Imagine waking from a deep and troubling sleep after 15 years to find that everything you once had is gone, but that you’ve been given a rare gift that might help you recapture a few lost years.
That’s the journey I’m taking now with my partner, Kristina Robinson. We married under ominous circumstances, during my twelfth year of daily migraines, when I had lost hope that I would survive. The body — and more importantly, the soul — can survive only so much physical pain. I was unable to work, let alone write. I had no prospects, no plans for the future. Not to be maudlin, but I expected to live out the rest of my short life in quiet desperation.
But when the migraines slowly stopped twisting every waking hour, I found something in my possession that I did not expect: two, fully-formed ideas for novels. The challenge, of course, is actually writing them. With debts piled high, creative writing seemed like a luxury we cannot afford.
And yet, I have been unable to shake the feeling that this is where I am supposed to be. That this is my time to prove myself.
I call myself a freelance writer. I graduated from the University of King’s College in 1990 with a journalism degree, a Governor-General’s Medal, and job writing arts features at a local newspaper. I have a thousand bylines, a national writing award, and nominations for more than a dozen writing awards from various editors with whom I’ve worked.

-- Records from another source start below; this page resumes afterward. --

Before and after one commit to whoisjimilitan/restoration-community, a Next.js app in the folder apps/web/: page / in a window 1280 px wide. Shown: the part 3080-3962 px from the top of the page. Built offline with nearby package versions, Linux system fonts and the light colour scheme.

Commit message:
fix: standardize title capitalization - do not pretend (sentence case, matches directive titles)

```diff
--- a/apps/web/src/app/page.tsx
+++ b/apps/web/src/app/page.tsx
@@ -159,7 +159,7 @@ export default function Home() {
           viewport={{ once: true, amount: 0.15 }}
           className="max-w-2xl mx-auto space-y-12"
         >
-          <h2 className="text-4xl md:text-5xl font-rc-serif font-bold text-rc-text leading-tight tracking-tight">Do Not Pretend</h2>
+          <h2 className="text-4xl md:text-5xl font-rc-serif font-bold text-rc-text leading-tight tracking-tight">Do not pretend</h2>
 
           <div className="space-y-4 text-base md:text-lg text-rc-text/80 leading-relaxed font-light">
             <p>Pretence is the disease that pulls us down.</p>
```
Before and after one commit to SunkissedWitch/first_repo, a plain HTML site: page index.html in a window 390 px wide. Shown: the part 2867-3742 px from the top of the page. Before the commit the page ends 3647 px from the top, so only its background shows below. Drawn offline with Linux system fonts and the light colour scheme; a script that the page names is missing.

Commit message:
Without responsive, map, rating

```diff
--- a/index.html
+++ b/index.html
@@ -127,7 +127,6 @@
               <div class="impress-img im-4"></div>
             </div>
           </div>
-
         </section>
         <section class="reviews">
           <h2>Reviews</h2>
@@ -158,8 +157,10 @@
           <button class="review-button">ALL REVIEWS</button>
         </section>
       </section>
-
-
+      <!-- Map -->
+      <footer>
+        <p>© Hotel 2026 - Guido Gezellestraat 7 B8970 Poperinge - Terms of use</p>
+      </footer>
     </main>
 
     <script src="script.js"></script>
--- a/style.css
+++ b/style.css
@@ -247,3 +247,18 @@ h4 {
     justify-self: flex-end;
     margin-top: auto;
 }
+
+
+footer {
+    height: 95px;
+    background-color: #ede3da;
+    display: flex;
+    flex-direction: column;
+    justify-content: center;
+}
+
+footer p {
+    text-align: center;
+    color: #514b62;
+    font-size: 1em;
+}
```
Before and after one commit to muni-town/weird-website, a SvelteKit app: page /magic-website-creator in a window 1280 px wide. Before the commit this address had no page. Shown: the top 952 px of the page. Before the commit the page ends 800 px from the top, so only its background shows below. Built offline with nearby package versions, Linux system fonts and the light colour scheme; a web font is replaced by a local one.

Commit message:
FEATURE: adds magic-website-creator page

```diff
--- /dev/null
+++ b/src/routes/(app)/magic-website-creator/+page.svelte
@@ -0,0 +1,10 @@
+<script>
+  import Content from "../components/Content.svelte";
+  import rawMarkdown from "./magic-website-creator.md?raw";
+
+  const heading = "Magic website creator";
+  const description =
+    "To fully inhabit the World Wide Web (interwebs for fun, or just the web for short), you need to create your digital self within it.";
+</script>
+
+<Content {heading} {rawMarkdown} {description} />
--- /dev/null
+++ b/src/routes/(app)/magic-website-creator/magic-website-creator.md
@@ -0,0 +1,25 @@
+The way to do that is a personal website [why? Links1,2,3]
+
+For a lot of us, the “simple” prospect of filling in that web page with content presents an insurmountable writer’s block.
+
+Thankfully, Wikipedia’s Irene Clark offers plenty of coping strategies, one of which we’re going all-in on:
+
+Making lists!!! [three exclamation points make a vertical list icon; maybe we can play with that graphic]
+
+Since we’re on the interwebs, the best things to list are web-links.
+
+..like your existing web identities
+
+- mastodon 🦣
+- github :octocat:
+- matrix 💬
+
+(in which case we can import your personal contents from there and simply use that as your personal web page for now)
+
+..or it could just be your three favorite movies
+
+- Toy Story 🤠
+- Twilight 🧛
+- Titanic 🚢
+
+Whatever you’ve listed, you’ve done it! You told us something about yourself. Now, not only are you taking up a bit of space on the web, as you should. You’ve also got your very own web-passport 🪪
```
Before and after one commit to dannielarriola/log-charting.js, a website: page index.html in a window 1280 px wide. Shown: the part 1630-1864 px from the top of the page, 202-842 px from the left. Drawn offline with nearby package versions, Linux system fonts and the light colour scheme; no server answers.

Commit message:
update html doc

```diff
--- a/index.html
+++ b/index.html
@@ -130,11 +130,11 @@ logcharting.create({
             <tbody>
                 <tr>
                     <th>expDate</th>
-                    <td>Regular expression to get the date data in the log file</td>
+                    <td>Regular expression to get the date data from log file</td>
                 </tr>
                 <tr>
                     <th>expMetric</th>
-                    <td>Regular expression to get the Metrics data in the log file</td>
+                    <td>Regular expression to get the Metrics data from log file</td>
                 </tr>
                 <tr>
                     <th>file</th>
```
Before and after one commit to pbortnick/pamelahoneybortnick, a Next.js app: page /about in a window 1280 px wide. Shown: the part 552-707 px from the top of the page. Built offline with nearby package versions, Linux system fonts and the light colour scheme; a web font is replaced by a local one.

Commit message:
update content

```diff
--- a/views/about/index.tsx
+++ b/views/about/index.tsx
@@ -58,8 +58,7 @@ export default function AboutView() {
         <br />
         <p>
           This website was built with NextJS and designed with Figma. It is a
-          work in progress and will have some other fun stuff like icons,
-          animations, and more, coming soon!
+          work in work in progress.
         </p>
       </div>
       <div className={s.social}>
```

That — and a loonie — will get you a cup of coffee in 2010. Newspapers and magazines are hurting. The editors who used to take everything I’d write have moved on, or no longer have time for me. But the new media isn’t ready for prime time. Even popular blogs pay so little that it’s almost impossible to cobble together a living, and freelancing feels like dead end. We have enough work to survive, but not to live.
And so, with help from our families, we’ve decided to roll the dice, to find out if I have what it takes to write a book and get it published.
I am not the writer I once was. The years of illness have taken their toll, and my prose is neither as tight nor as pretty as I would wish. But I’m getting better, improving with each month and with the very act of doing. I have a few advantages; my wife is a gifted writer and editor who improves my copy immeasurably. And I have more than 15 years’ training in Shotokan karate, so I have the discipline needed to write every day.
I am also lifted with gratitude. I feel blessed by a generous second chance, by opportunity. So I’m praying, like so many, that better days are ahead.
Get in touch: richard (at) richardlevangie.com or richard.levangie (at) gmail.com